Work item:
Among the records, which lines include "that"? List them.

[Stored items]
■ ■ ■ ■ ■
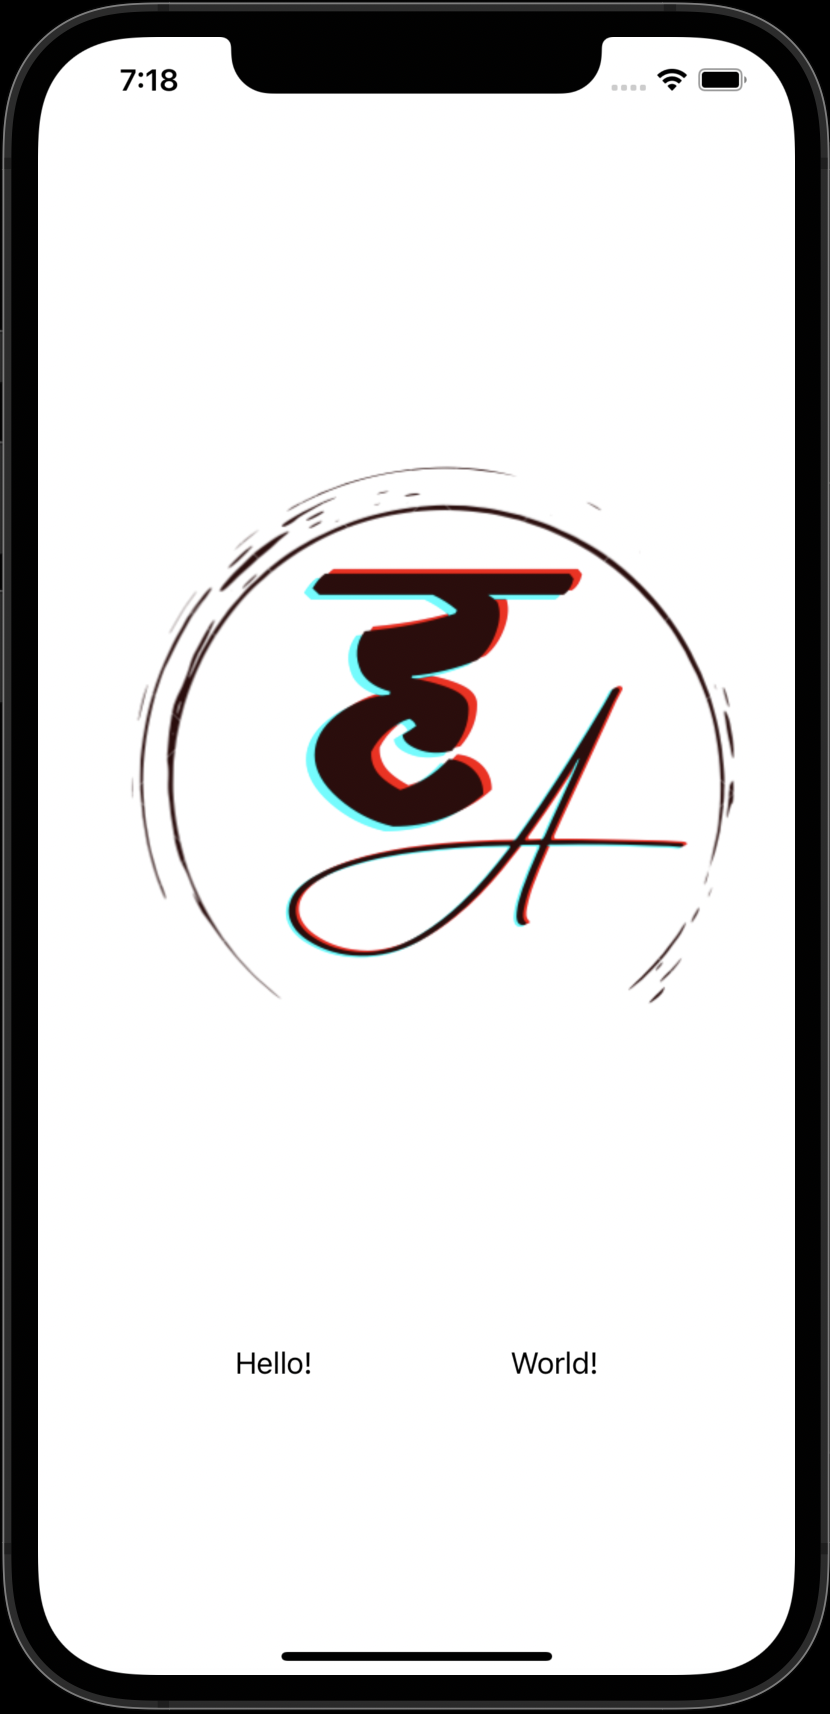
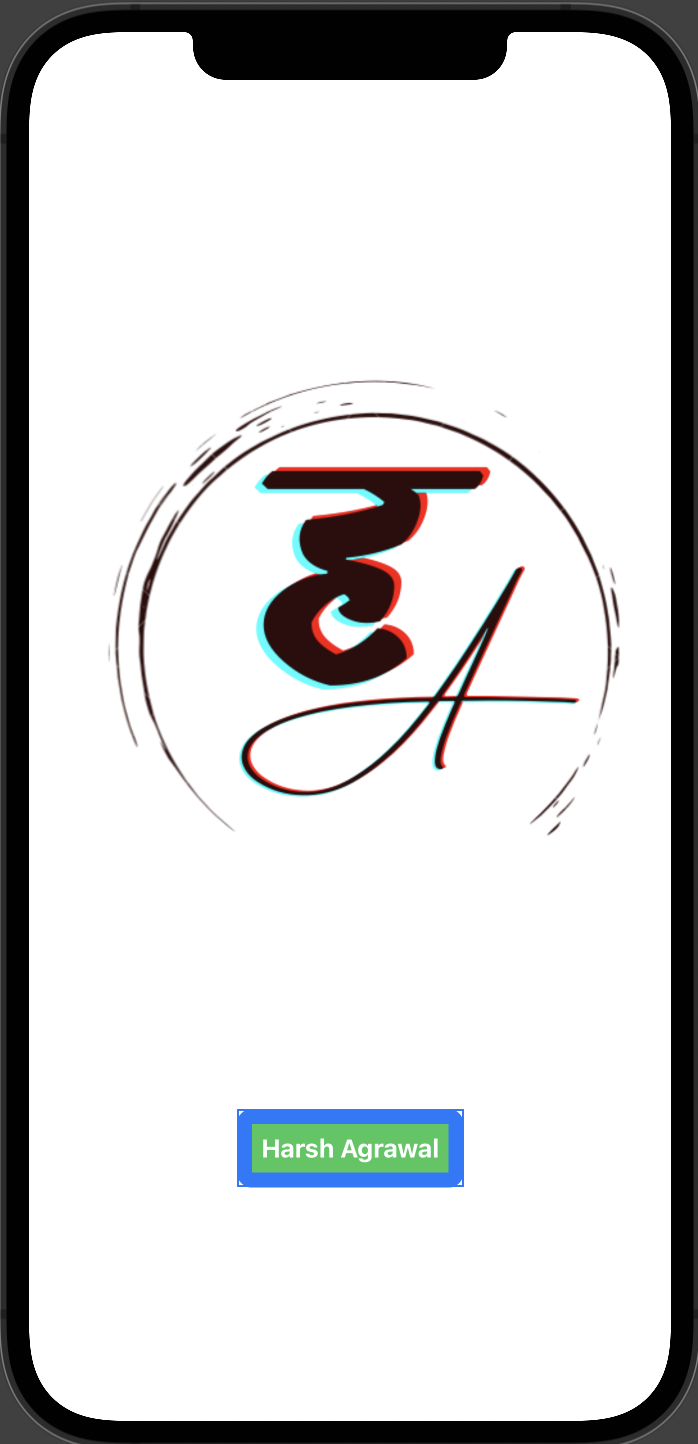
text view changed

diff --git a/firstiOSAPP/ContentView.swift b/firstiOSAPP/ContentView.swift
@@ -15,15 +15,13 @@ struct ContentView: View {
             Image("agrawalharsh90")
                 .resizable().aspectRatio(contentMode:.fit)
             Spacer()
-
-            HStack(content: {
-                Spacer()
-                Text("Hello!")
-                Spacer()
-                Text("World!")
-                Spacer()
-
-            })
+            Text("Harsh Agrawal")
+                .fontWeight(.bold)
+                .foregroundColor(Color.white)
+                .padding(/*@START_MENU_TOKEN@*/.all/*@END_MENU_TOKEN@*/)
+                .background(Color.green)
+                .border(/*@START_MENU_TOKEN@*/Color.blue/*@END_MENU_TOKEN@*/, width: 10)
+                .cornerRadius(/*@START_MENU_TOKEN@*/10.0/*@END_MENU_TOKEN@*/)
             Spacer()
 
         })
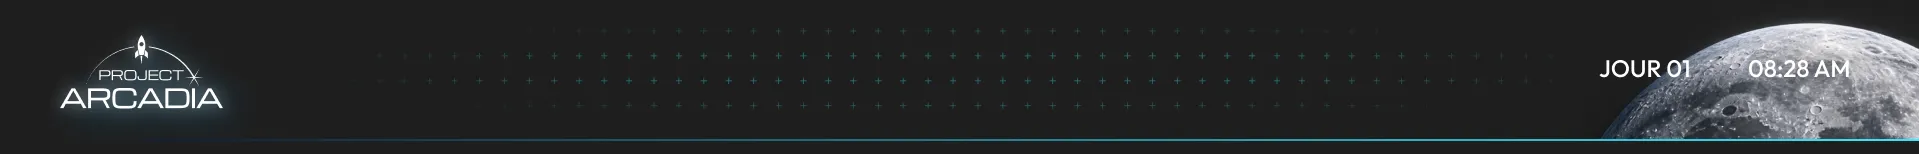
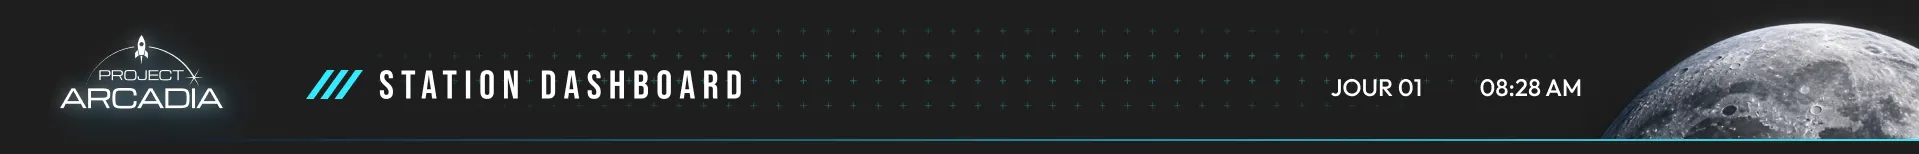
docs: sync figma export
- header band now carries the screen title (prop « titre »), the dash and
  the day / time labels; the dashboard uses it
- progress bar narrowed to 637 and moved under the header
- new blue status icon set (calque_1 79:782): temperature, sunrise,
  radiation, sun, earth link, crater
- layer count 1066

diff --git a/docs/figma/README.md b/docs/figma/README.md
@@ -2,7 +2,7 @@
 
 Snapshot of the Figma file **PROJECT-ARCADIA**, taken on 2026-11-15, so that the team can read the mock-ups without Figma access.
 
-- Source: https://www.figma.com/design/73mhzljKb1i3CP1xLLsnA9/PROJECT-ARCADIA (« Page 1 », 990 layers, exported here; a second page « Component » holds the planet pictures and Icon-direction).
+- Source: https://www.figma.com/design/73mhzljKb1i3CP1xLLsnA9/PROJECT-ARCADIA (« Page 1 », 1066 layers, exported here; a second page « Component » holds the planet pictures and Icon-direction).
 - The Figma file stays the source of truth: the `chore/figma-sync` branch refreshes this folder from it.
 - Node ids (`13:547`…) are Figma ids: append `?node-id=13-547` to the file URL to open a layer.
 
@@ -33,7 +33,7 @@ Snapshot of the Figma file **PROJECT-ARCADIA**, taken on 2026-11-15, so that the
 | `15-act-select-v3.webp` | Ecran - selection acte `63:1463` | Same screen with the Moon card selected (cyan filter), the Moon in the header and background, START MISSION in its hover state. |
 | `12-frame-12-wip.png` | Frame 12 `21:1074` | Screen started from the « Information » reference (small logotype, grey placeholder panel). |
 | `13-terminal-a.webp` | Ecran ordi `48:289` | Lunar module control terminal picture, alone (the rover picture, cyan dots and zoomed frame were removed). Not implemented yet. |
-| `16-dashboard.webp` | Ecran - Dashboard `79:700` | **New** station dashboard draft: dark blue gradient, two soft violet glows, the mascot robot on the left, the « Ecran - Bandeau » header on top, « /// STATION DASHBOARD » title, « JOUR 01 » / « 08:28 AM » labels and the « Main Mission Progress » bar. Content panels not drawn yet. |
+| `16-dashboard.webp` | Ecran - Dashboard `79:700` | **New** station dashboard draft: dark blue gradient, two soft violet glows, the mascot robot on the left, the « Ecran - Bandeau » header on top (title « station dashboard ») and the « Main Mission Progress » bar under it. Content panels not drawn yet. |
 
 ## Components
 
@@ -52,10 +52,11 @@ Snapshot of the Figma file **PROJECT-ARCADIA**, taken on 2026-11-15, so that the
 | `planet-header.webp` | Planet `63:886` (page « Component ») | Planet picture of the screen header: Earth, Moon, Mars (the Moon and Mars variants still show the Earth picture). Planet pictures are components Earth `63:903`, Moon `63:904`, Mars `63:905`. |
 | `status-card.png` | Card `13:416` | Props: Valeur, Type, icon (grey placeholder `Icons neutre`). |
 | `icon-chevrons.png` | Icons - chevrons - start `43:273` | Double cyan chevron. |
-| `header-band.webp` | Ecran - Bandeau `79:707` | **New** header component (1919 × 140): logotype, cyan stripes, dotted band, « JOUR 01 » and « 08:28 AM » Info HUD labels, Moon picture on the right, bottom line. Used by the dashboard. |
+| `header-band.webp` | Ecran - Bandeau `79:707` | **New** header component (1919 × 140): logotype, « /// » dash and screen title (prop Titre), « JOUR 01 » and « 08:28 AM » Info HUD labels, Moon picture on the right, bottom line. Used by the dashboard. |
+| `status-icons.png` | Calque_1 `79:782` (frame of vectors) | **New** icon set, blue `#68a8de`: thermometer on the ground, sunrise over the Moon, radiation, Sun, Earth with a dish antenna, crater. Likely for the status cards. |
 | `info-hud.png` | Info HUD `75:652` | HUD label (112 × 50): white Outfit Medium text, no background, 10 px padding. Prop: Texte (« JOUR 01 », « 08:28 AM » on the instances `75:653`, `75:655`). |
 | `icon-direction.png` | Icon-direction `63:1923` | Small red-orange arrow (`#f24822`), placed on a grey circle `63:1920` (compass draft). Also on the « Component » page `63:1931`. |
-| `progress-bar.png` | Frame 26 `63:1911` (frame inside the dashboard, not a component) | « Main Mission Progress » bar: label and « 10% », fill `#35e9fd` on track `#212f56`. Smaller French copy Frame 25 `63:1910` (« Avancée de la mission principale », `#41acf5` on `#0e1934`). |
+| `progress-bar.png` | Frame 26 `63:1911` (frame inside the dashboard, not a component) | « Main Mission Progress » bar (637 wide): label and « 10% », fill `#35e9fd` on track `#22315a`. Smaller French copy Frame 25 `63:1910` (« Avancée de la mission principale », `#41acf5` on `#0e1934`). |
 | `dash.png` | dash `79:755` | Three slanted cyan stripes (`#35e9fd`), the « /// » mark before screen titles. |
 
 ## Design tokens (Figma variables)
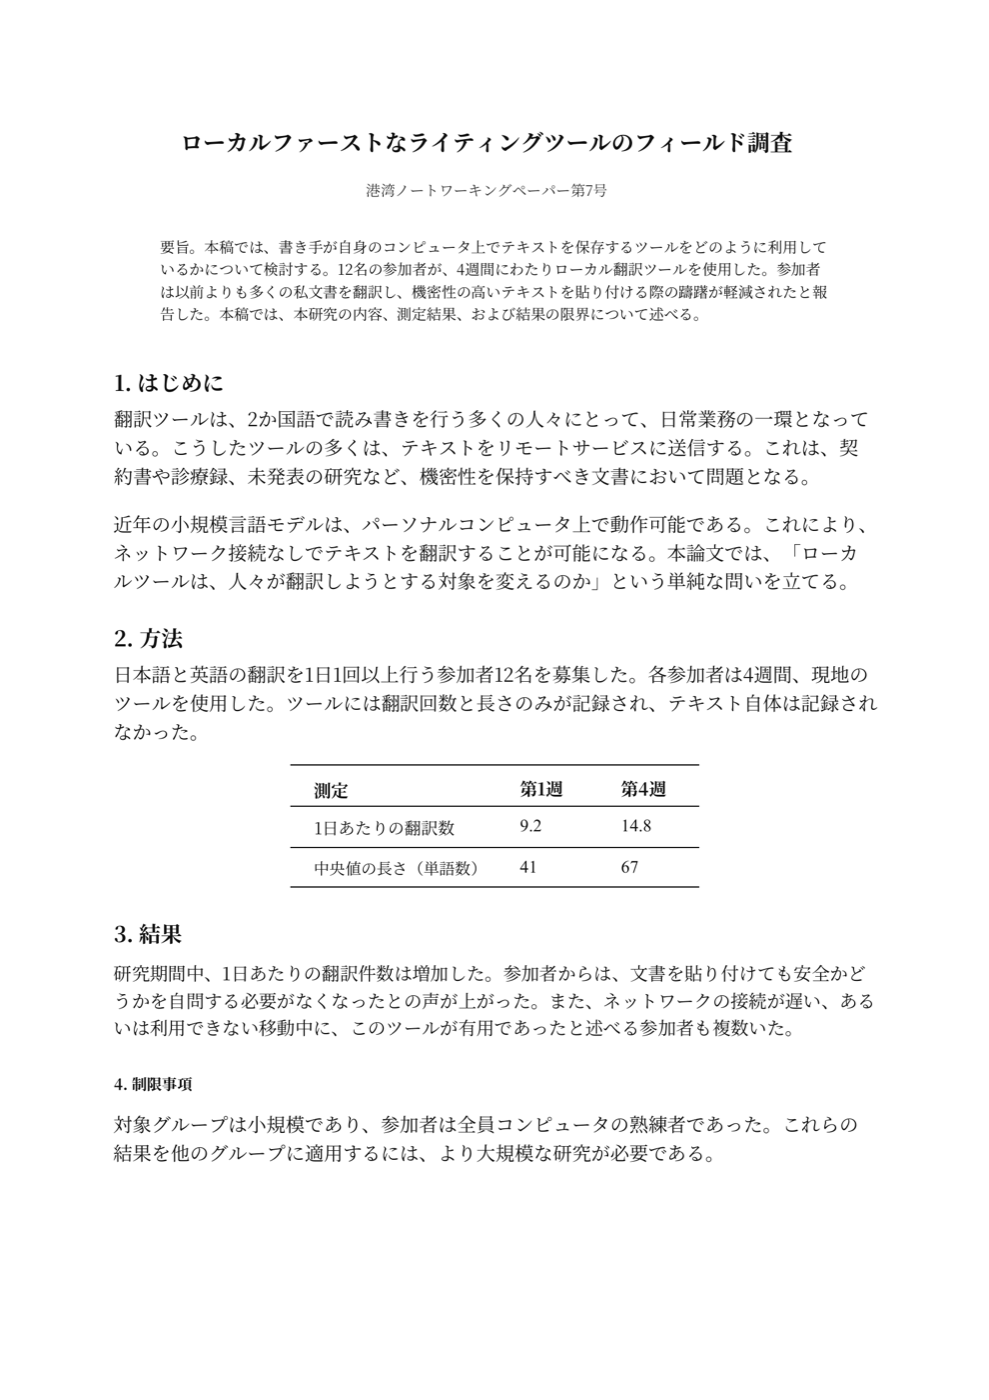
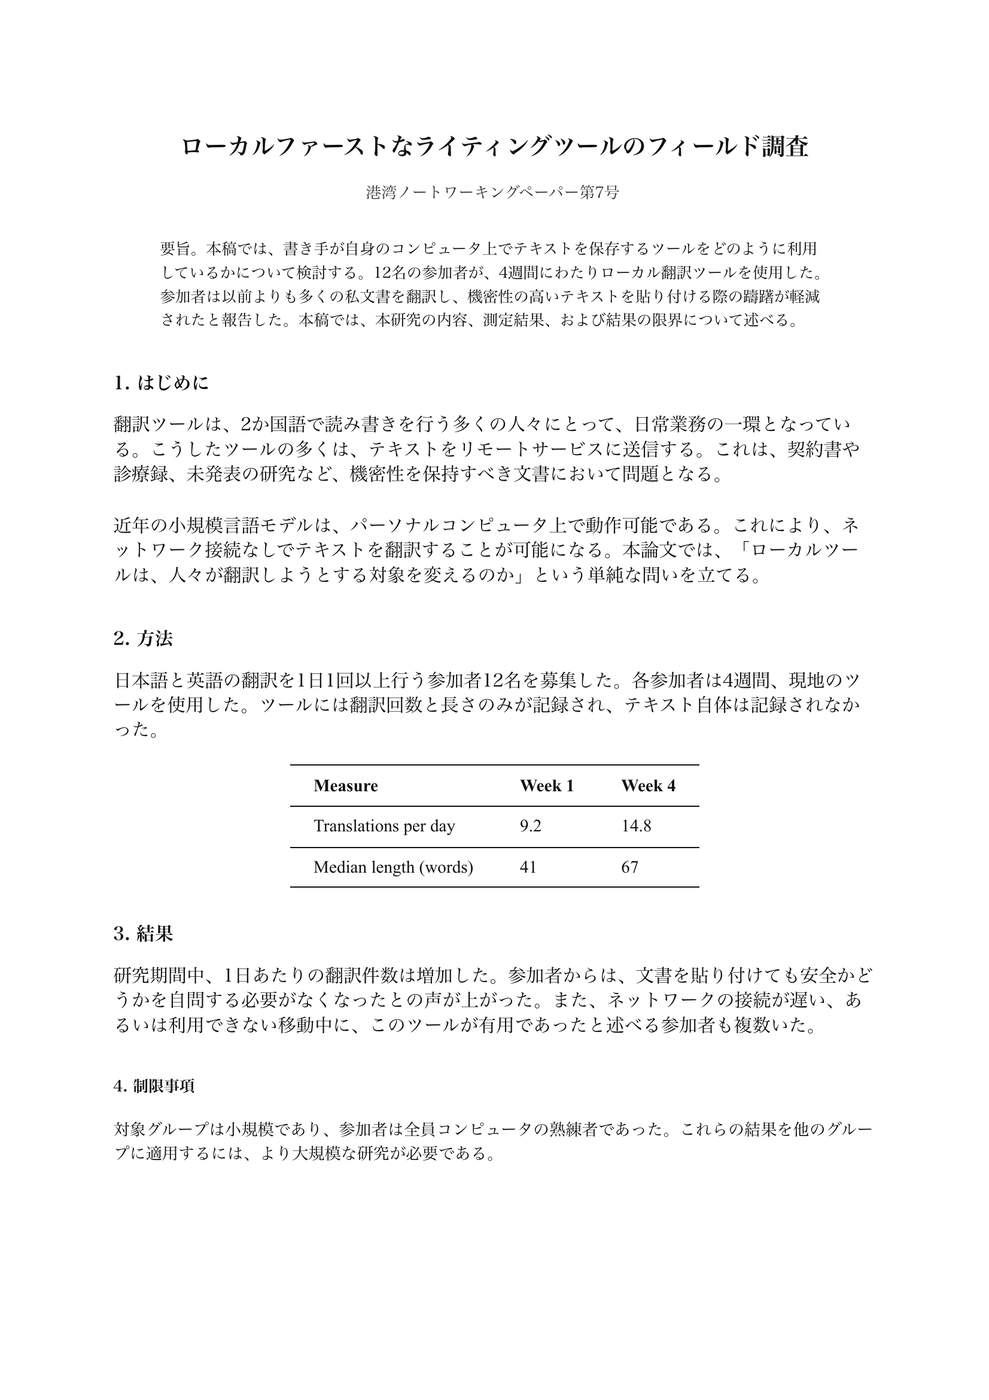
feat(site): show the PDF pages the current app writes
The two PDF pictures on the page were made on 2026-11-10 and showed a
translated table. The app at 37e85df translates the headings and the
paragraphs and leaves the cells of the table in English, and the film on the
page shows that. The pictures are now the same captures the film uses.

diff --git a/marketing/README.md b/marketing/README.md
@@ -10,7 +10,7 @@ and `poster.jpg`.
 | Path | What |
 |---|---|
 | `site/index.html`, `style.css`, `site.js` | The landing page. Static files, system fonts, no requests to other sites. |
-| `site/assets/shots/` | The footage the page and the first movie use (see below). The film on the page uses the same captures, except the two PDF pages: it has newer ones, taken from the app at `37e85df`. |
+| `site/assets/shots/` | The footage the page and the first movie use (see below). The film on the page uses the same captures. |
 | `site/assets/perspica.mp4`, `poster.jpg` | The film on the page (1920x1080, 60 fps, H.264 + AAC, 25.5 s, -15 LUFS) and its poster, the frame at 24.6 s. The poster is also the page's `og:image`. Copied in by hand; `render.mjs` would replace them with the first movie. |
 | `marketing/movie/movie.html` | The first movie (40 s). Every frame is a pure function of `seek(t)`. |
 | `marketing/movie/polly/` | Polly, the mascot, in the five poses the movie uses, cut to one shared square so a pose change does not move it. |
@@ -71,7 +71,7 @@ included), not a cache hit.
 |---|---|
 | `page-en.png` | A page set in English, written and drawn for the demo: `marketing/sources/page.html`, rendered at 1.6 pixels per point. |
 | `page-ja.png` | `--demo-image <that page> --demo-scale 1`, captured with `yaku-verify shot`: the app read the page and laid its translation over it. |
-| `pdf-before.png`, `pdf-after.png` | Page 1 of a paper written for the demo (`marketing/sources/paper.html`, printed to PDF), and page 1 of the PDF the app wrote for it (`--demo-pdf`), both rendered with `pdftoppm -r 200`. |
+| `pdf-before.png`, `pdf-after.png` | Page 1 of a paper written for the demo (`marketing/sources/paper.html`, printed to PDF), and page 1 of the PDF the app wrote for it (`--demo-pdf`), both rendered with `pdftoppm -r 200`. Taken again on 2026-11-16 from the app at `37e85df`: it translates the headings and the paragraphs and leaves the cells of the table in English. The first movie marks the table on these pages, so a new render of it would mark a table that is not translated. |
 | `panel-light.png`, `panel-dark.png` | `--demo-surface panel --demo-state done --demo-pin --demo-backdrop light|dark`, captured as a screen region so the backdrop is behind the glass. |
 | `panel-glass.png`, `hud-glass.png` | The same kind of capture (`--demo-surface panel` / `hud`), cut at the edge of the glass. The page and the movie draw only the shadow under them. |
■ ■ ■ ■ ■
Solution for this problem:
 Snapshot of the Figma file **PROJECT-ARCADIA**, taken on 2026-11-15, so that the team can read the mock-ups without Figma access.
@@ -33,7 +33,7 @@ Snapshot of the Figma file **PROJECT-ARCADIA**, taken on 2026-11-15, so that the
@@ -52,10 +52,11 @@ Snapshot of the Figma file **PROJECT-ARCADIA**, taken on 2026-11-15, so that the
page shows that. The pictures are now the same captures the film uses.
 | `page-ja.png` | `--demo-image <that page> --demo-scale 1`, captured with `yaku-verify shot`: the app read the page and laid its translation over it. |
+| `pdf-before.png`, `pdf-after.png` | Page 1 of a paper written for the demo (`marketing/sources/paper.html`, printed to PDF), and page 1 of the PDF the app wrote for it (`--demo-pdf`), both rendered with `pdftoppm -r 200`. Taken again on 2026-11-16 from the app at `37e85df`: it translates the headings and the paragraphs and leaves the cells of the table in English. The first movie marks the table on these pages, so a new render of it would mark a table that is not translated. |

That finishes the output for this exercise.